Boise State's Chris Petersen is the name frequently tossed around as the Bruins' top target but they have a better chance of knocking off Oregon and going to the Rose Bowl than they do landing Petersen. Boosters are ready to pony up the cash - as much as $3 million or more - but who's handling the search remains to be seen. After missing with his previous football hires, it's hard to see that being Guerrero. After Petersen, Sumlin seems like the top candidate but they'll have to move quickly. Leach, who went to school at Pepperdine and is well-connected in Los Angeles, still seems like a long shot due to his legal issues but he would certainly put people in the seats at the Rose Bowl on Saturday. Off the radar candidates include Wisconsin offensive coordinator Paul Chryst, SMU's June Jones, Louisville's Charlie Strong and Belloti.
There are plenty of good jobs in the Pac-12 for the taking and someone is going to take them. Who and when remain to be seen.

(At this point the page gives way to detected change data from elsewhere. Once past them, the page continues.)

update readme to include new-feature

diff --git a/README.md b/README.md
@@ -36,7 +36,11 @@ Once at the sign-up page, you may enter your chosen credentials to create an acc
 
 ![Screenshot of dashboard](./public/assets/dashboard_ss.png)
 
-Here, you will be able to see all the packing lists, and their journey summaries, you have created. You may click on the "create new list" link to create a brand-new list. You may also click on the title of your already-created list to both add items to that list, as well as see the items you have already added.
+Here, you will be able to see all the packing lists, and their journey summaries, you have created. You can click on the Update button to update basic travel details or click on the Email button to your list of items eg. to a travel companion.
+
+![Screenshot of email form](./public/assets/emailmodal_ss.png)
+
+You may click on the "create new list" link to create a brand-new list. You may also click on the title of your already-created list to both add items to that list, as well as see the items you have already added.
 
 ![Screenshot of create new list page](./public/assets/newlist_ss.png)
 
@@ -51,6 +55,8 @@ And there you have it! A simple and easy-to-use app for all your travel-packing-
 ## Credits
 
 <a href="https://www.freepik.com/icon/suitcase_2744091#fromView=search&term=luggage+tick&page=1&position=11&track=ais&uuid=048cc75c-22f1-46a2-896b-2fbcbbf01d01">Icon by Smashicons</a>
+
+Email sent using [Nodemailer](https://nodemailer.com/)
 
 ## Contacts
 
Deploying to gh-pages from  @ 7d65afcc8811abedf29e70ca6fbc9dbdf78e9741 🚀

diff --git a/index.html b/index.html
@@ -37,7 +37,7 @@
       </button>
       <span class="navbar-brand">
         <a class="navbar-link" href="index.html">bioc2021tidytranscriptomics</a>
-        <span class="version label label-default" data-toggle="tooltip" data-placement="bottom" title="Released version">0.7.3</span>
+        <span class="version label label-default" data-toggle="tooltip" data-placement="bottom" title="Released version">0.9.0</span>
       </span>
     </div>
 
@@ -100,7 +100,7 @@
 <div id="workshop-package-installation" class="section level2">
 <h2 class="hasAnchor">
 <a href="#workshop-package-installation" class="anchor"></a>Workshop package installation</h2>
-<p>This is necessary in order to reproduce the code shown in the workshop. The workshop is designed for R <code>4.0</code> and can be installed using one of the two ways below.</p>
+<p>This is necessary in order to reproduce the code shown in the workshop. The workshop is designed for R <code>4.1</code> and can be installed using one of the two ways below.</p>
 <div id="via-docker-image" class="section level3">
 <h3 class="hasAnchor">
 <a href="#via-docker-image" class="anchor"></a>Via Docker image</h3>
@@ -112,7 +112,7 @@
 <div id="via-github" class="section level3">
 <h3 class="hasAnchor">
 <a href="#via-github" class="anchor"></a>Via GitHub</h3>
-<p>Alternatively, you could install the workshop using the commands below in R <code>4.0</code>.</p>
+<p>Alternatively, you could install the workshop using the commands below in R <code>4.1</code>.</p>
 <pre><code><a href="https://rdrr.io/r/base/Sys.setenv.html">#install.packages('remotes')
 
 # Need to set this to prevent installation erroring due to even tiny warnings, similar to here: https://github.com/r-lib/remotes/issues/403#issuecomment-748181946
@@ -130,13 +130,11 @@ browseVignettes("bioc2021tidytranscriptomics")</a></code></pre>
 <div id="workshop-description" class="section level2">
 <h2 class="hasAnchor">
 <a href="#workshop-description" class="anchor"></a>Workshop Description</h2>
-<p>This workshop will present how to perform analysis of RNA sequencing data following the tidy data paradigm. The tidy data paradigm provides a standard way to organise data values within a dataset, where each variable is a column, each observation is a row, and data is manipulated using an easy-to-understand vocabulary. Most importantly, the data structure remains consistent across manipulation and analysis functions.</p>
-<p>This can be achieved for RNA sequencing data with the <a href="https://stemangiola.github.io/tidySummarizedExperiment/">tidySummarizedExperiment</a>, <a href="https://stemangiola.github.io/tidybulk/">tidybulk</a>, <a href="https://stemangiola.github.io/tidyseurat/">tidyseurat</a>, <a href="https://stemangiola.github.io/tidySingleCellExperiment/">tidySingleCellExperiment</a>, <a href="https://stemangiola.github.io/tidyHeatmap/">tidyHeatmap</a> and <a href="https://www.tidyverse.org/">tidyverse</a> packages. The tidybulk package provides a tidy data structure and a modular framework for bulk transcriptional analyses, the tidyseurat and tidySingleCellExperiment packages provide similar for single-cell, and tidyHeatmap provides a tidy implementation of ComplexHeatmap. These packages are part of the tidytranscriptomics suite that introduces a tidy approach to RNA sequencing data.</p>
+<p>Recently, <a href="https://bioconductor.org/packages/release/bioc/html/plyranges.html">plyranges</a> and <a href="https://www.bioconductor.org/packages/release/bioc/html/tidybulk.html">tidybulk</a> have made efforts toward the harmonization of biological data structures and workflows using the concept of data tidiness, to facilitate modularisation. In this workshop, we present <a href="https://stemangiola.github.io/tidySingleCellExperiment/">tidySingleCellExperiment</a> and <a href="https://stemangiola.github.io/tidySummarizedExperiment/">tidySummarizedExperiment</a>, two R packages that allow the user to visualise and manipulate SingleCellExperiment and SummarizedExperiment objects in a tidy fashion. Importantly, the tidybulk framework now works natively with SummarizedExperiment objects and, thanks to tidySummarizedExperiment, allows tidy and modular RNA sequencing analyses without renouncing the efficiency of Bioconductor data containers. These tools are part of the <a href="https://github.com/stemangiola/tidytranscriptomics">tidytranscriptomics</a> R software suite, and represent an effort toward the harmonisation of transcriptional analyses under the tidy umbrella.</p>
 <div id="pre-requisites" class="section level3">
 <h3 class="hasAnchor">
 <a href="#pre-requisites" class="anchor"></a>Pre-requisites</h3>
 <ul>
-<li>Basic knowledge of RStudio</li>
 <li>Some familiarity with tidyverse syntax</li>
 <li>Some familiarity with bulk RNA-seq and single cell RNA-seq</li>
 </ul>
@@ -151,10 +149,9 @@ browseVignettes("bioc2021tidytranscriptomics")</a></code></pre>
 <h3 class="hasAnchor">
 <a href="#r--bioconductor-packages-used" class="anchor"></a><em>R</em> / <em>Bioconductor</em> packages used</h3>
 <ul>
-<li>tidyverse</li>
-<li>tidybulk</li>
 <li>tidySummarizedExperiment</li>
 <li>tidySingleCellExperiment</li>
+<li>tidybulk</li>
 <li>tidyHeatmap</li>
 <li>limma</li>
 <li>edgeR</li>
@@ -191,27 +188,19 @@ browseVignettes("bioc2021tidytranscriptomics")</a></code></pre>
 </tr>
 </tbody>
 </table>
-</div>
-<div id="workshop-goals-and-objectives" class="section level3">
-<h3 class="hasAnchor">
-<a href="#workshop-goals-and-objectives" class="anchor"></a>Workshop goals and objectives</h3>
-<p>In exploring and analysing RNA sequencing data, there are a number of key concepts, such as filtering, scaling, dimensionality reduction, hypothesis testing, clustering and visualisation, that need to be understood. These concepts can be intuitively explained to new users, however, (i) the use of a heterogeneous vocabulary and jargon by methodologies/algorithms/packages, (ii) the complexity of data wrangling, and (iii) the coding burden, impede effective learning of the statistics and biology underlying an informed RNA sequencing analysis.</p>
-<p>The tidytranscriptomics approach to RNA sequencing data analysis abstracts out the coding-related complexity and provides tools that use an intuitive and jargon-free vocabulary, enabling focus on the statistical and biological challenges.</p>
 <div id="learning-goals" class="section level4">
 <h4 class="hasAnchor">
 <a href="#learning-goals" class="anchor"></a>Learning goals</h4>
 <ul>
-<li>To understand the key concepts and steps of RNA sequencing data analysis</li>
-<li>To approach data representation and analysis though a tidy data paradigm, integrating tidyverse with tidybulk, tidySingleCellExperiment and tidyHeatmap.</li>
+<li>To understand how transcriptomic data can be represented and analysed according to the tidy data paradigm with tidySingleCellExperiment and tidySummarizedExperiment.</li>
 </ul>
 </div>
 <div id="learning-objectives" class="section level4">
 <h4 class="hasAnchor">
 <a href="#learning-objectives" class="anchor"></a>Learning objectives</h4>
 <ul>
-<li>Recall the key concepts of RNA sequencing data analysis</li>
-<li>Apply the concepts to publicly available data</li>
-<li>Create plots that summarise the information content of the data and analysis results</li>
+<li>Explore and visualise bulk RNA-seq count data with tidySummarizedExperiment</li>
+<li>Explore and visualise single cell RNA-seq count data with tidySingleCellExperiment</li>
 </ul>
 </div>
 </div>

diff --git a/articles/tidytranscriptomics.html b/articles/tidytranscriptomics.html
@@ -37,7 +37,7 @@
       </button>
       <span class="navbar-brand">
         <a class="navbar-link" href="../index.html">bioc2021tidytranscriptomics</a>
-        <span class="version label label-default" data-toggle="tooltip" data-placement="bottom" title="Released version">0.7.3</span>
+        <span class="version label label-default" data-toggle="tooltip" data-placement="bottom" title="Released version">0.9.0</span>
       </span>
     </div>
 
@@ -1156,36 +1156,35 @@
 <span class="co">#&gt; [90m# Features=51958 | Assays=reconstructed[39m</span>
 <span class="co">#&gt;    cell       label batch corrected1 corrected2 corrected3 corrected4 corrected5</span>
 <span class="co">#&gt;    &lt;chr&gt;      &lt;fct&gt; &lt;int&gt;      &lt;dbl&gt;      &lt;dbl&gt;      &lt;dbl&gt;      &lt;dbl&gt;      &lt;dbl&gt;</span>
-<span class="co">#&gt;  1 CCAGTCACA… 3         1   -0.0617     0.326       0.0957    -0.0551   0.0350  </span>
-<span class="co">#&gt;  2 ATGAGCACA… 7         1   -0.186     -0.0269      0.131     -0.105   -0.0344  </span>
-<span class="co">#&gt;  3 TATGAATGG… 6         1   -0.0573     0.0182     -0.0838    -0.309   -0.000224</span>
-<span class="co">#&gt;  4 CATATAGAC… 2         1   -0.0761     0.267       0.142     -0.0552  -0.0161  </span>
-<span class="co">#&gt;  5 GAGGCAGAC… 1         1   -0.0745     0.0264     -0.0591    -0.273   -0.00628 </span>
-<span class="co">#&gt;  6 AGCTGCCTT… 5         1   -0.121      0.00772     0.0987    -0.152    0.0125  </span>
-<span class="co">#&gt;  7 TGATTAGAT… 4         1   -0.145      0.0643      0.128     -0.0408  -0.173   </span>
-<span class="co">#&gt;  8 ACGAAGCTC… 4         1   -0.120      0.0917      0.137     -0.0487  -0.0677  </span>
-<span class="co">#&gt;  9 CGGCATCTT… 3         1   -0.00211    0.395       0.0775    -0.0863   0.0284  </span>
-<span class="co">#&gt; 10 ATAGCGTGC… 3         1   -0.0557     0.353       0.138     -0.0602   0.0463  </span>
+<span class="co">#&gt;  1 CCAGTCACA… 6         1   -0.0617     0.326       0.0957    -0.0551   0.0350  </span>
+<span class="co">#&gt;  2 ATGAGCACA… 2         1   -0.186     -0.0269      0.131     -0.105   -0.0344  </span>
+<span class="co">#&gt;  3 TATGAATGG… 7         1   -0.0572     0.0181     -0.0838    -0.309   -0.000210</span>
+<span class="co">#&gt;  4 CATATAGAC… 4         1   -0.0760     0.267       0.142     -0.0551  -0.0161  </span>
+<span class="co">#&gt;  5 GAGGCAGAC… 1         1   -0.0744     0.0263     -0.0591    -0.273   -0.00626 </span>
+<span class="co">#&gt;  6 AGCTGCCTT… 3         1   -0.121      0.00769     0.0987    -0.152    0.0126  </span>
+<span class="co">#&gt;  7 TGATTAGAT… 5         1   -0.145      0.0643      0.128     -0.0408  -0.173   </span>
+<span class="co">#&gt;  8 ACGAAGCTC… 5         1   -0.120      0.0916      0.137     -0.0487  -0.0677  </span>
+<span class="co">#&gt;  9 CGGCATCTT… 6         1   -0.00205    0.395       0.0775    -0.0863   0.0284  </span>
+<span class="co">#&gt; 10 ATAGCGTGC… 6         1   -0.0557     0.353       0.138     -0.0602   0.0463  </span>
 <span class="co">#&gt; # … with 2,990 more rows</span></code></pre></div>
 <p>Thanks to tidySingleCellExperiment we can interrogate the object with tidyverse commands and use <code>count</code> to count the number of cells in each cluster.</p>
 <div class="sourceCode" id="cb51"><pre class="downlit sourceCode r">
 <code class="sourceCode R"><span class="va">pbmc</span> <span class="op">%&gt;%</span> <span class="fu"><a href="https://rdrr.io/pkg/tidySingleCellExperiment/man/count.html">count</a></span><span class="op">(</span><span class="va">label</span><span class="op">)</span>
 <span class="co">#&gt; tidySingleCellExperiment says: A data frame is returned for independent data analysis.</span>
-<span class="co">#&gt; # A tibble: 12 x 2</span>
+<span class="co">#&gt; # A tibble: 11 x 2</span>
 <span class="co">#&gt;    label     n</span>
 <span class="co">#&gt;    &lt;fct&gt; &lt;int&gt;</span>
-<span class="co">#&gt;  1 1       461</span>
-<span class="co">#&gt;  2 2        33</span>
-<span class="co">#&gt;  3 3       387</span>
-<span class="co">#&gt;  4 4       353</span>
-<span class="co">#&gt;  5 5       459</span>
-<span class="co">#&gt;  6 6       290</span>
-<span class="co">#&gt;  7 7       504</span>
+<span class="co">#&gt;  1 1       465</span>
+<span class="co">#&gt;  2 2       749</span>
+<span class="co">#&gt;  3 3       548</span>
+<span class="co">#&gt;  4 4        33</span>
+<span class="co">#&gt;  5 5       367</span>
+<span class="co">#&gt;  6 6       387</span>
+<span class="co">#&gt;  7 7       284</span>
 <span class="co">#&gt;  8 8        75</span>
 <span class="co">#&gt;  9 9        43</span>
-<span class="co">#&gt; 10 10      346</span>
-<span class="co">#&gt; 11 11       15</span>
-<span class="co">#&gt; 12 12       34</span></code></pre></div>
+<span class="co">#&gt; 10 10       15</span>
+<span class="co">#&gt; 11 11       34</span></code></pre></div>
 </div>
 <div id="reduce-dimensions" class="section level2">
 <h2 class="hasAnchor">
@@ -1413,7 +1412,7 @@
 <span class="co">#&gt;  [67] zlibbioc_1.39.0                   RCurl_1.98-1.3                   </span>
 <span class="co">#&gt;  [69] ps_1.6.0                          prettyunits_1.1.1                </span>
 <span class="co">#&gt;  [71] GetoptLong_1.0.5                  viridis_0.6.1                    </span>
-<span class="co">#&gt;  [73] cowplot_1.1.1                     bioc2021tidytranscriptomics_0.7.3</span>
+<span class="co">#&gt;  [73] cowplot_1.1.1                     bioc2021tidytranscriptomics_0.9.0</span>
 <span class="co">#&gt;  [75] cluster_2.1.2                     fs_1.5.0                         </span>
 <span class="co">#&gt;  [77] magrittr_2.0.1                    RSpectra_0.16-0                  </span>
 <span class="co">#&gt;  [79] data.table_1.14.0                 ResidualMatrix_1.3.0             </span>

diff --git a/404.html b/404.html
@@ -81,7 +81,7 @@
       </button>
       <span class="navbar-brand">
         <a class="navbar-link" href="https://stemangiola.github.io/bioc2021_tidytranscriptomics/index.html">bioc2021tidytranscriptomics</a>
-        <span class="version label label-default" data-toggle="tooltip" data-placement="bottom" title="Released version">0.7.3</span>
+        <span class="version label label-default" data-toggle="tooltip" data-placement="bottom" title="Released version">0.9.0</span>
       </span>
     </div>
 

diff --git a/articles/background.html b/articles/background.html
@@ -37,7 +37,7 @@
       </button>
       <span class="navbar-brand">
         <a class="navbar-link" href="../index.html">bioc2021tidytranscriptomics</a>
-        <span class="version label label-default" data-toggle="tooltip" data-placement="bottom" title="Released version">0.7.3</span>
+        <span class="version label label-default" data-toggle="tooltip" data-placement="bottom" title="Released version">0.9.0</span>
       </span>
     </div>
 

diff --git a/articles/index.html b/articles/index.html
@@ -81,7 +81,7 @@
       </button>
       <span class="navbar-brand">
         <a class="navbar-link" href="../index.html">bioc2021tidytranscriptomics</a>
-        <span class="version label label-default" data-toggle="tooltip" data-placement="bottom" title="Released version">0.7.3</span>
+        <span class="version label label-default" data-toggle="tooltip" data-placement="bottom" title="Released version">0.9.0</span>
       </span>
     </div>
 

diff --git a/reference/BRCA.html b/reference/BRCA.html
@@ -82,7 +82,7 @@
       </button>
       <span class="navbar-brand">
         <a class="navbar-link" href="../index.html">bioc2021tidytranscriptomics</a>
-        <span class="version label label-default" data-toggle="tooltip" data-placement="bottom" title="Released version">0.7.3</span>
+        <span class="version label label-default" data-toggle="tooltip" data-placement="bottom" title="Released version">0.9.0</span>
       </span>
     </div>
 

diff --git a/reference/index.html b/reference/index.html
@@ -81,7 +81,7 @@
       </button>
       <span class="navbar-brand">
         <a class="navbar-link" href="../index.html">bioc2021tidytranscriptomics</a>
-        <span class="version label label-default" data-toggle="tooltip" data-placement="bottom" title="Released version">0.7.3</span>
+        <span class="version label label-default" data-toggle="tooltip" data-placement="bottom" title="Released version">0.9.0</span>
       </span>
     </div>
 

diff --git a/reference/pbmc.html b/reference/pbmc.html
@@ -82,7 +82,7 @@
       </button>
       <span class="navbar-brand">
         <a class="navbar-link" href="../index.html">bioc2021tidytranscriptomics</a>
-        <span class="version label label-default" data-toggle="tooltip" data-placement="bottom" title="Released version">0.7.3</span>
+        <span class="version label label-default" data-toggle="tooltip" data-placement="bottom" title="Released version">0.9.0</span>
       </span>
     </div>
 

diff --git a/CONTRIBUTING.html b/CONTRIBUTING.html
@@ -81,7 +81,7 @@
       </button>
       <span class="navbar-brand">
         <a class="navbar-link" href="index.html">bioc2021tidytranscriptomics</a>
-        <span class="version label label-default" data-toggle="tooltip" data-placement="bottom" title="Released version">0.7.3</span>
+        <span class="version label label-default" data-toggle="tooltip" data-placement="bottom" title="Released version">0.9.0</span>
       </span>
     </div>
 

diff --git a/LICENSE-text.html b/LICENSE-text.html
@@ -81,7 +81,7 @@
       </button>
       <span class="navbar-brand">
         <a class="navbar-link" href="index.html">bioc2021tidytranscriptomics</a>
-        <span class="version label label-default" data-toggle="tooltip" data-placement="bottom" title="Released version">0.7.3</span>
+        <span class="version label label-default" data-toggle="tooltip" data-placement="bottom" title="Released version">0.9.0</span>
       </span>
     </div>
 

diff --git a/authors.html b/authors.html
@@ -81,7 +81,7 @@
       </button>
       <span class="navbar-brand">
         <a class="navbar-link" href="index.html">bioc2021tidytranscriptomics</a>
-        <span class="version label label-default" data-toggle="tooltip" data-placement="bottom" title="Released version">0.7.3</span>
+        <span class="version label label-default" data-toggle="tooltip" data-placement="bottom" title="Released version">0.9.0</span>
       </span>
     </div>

Tags: Arizona, Arizona State, BCS, Bill Moos, Boise State, Bryan Fischer, Charlie Strong, Chris Petersen, Coaching Changes, Coaching Rumors, Dan Guerrero, Dennis Erickson, Greg Byrne, Houston, June Jones, Kevin Sumlin, Lisa Love, Louisville, Michigan, Mike Belloti, Mike Leach, Mike Price, Mike Stoops, Oregon, Oregon State, Pac-12, Paul Chryst, Paul Wulff, Pepperdine, Rich Neuheisel, rich Rodgriguez, Rose Bowl, SMU, Texas Tech, UCLA, USC, Washington State, West Virginia, Wisconsin